Monday, October 3, 2011
Black Walnut Harvest
The Black Walnuts are falling here in Hickery Holler. According to Wikipedia its primary native region is the midwest and east central United States, the black walnut was introduced into Europe in 1629. It is cultivated there and in North America as a forest tree for its high quality wood. Nuts are produced more by open-grown trees. Black walnut is more resistant to frost than the Persian walnut (also known as the English walnut), but thrives best in the warmer regions of fertile, lowland soils with a high water table. It is a light-demanding species. The wood is used to make furniture, flooring, and rifle stocks, and oil is pressed from the seeds. Nuts are harvested by hand from wild trees.

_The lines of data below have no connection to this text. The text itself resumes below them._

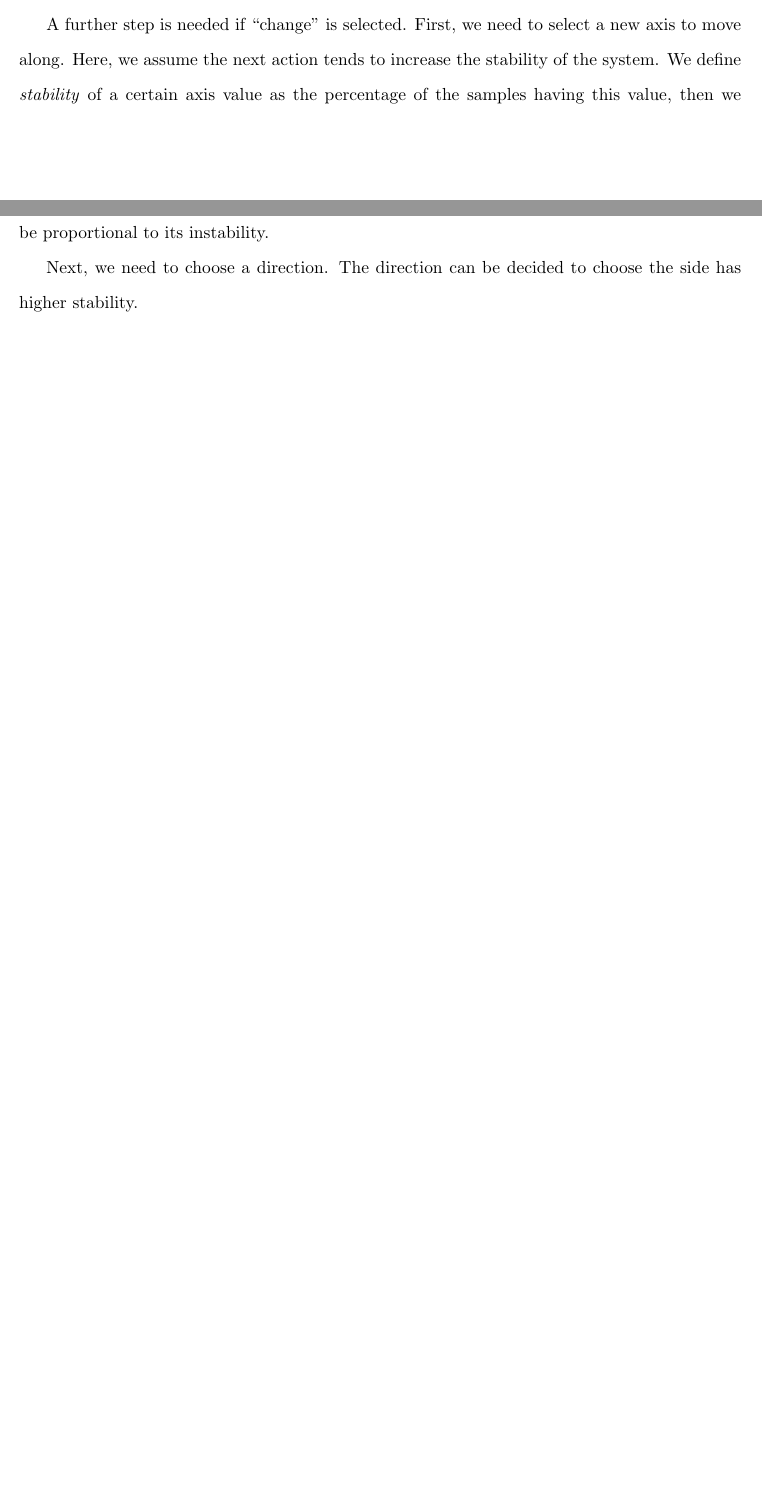
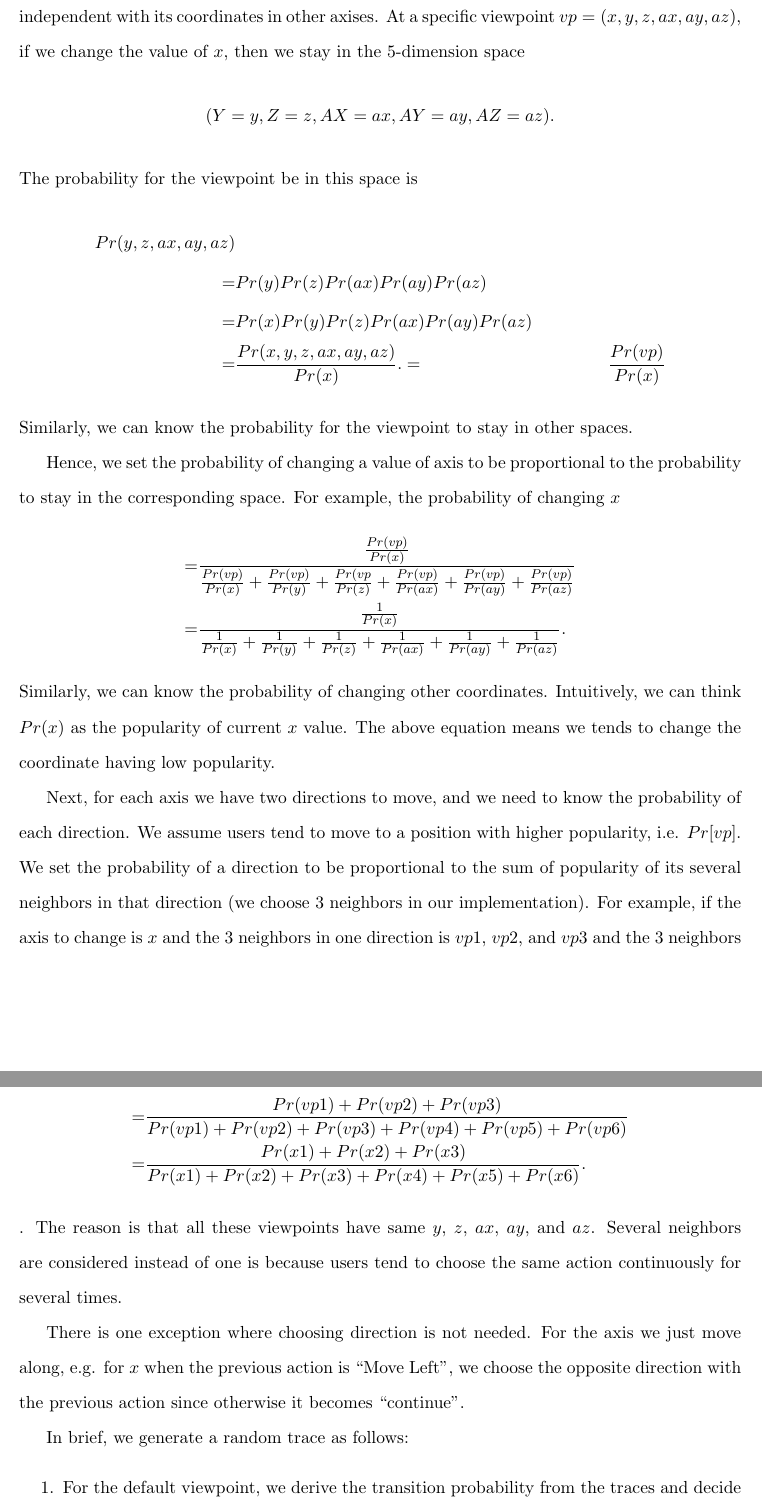
Before and after one commit to rivercheng/3dstreaming_thesis, a LaTeX thesis (thesis.tex, which reads mm09-3dstreaming.tex): two parts of pages 40 and 41 of 48 before the commit and two parts of pages 42 and 43 of 51 after it, joined at a grey line, cut at the place of the change, the shorter picture padded with empty space. Compiled offline with pdfLaTeX.

Commit message:
Revised the random trace generating part. 	modified:   mm09-3dstreaming.tex The sample size of (previous action, corresponding coordinate) 	new file:   new_sample.eps

```diff
--- a/mm09-3dstreaming.tex
+++ b/mm09-3dstreaming.tex
@@ -661 +694,0 @@ only depends on (previous action, related coordinate).
-As a result, the number of available samples of each state increases a lot compared with the first method.
@@ -662,8 +701,76 @@ As a result, the number of available samples of each state increases a lot compa
+In other words, we assume the probability for a viewpoint has a specific value on an axis is independent with its
+coordinates in other axises.
+At a specific viewpoint $vp = (x, y, z, ax, ay, az)$, if we change the value of $x$, then we stay in the 5-dimension space
+\[
+    (Y=y, Z=z, AX=ax, AY=ay, AZ=az).
+\]
+The probability for the viewpoint be in this space is
+\begin{align*}
+    Pr(y, z, ax, ay, az)\\
+    =&Pr(y)Pr(z)Pr(ax)Pr(ay)Pr(az)\\
+    =&Pr(x)Pr(y)Pr(z)Pr(ax)Pr(ay)Pr(az)\\
+    =&\frac{Pr(x, y, z, ax, ay, az)}{Pr(x)}.
+    =&\frac{Pr(vp)}{Pr(x)}
+\end{align*}
+Similarly, we can know the probability for the viewpoint to stay in other spaces.
 
-A further step is needed if ``change'' is selected. First, we need to select a new axis to move along. Here, we
-assume the next action tends to increase the stability of the system.
-We define \textit{stability} of a certain axis value as the percentage of the samples having this value,
-then we define \textit{instability} as the reciprocal of the stability.
-We set the probability of choosing an axis to be proportional to its instability.
+Hence, we set the probability of changing a value of axis to be proportional to the probability to stay in the
+corresponding space. For example, the probability of changing $x$
+\begin{align*}
+    =&\frac{\frac{Pr(vp)}{Pr(x)}}
+            {\frac{Pr(vp)}{Pr(x)}
+            +\frac{Pr(vp)}{Pr(y)}
+            +\frac{Pr(vp}{Pr(z)}
+            +\frac{Pr(vp)}{Pr(ax)}
+            +\frac{Pr(vp)}{Pr(ay)}
+            +\frac{Pr(vp)}{Pr(az)}}\\
+    =& \frac{\frac{1}{Pr(x)}}
+            {\frac{1}{Pr(x)}
+            +\frac{1}{Pr(y)}
+            +\frac{1}{Pr(z)}
+            +\frac{1}{Pr(ax)}
+            +\frac{1}{Pr(ay)}
+            +\frac{1}{Pr(az)}
+            }.
+\end{align*}
+Similarly, we can know the probability of changing other coordinates. Intuitively, we can think $Pr(x)$ as
+the popularity of current $x$ value. The above equation means we tends to change the coordinate having low
+popularity.
 
-Next, we need to choose a direction. The direction can be decided to choose the side has higher stability.
+
+
+%We verify it with the traces we obtained and we can find that it is a reasonable simplification
+%except for the first several viewpoints.
+%These first several viewpoints are the default viewpoint and its neighbors almost all users will pass,
+%so their probability is significantly higher. We ignore these points in this simplified method.
+%Because we have enough samples for these viewpoints, we
+%still use the standard method to derive the transition probability for these viewpoints.
+
+Next, for each axis we have two directions to move, and we need to know the probability of each direction.
+We assume users tend to move to a position with higher popularity, i.e. $Pr[vp]$. We set the probability
+of a direction to be proportional to the sum of popularity of its several neighbors in that direction (we choose
+3 neighbors in our implementation).
+For example, if the axis to change is $x$ and the 3 neighbors in one direction is
+$vp1$, $vp2$, and $vp3$ and the 3 neighbors in
+the other direction is $vp4$, $vp5$, $vp6$.
+The probability of moving to the first direction is
+\begin{align*}
+   =&\frac{Pr(vp1)+Pr(vp2)+Pr(vp3)}
+          {Pr(vp1)+Pr(vp2)+Pr(vp3)+Pr(vp4)+Pr(vp5)+Pr(vp6)}\\
+   =&\frac{Pr(x1)+Pr(x2)+Pr(x3)}
+          {Pr(x1)+Pr(x2)+Pr(x3)+Pr(x4)+Pr(x5)+Pr(x6)}.
+\end{align*}.
+The reason is that all these viewpoints have same $y$, $z$, $ax$, $ay$, and $az$.
+Several neighbors are considered instead of one is because users tend to choose
+the same action continuously for several times.
+
+There is one exception where choosing direction is not needed.
+For the axis we just move along, e.g. for $x$ when the previous
+action is ``Move Left'', we choose the opposite direction with the previous action
+since otherwise it becomes ``continue''.
+
+In brief, we generate a random trace as follows:
+\begin{enumerate}
+    \item For the default viewpoint, we derive the transition probability from the traces and decide the
+        next action based on it.
+    \item For other viewpoints, we choose ``continue'' or ``change'' based on the continue probability,
```
Also changed, not shown: new_sample.eps (added), mm09-3dstreaming.tex (123 more changed lines).
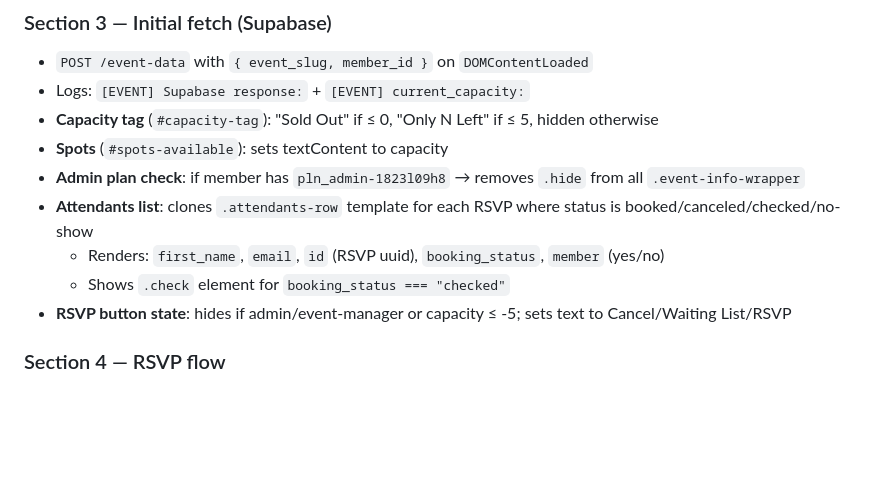
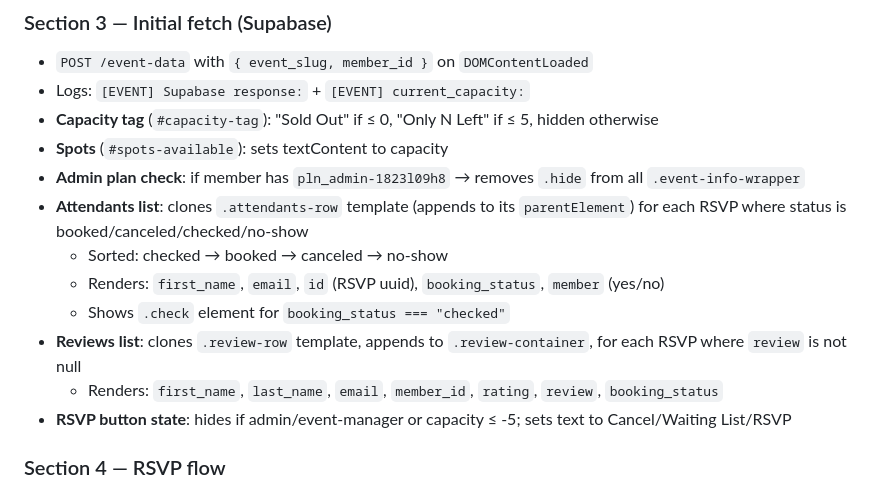
Before and after one commit to nico8a54/house-of-more-scripts, a Markdown page: CONTEXT.md, the part around the change. Rendered like a GitHub page; blank space fills up the shorter version.

Commit message:
Update CONTEXT.md — reviews list, attendants sort order
Co-Authored-By: Claude Sonnet 4.6 <noreply@anthropic.com>

```diff
--- a/CONTEXT.md
+++ b/CONTEXT.md
@@ -213,9 +213,12 @@ Note: `rsvps` and `donations` return a skeleton object with null values when emp
 - **Capacity tag** (`#capacity-tag`): "Sold Out" if ≤ 0, "Only N Left" if ≤ 5, hidden otherwise
 - **Spots** (`#spots-available`): sets textContent to capacity
 - **Admin plan check**: if member has `pln_admin-1823l09h8` → removes `.hide` from all `.event-info-wrapper`
-- **Attendants list**: clones `.attendants-row` template for each RSVP where status is booked/canceled/checked/no-show
+- **Attendants list**: clones `.attendants-row` template (appends to its `parentElement`) for each RSVP where status is booked/canceled/checked/no-show
+  - Sorted: checked → booked → canceled → no-show
   - Renders: `first_name`, `email`, `id` (RSVP uuid), `booking_status`, `member` (yes/no)
   - Shows `.check` element for `booking_status === "checked"`
+- **Reviews list**: clones `.review-row` template, appends to `.review-container`, for each RSVP where `review` is not null
+  - Renders: `first_name`, `last_name`, `email`, `member_id`, `rating`, `review`, `booking_status`
 - **RSVP button state**: hides if admin/event-manager or capacity ≤ -5; sets text to Cancel/Waiting List/RSVP
 
 ### Section 4 — RSVP flow
```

About 65% of the annual wild harvest comes from the U.S. state of Missouri and the largest processing plant is in Stockton, Missouri. The black walnut nutmeats are used as an ingredient in food while the hard black walnut shell is used commercially in abrasive cleaning, cosmetics, and oil well drilling and water filtration.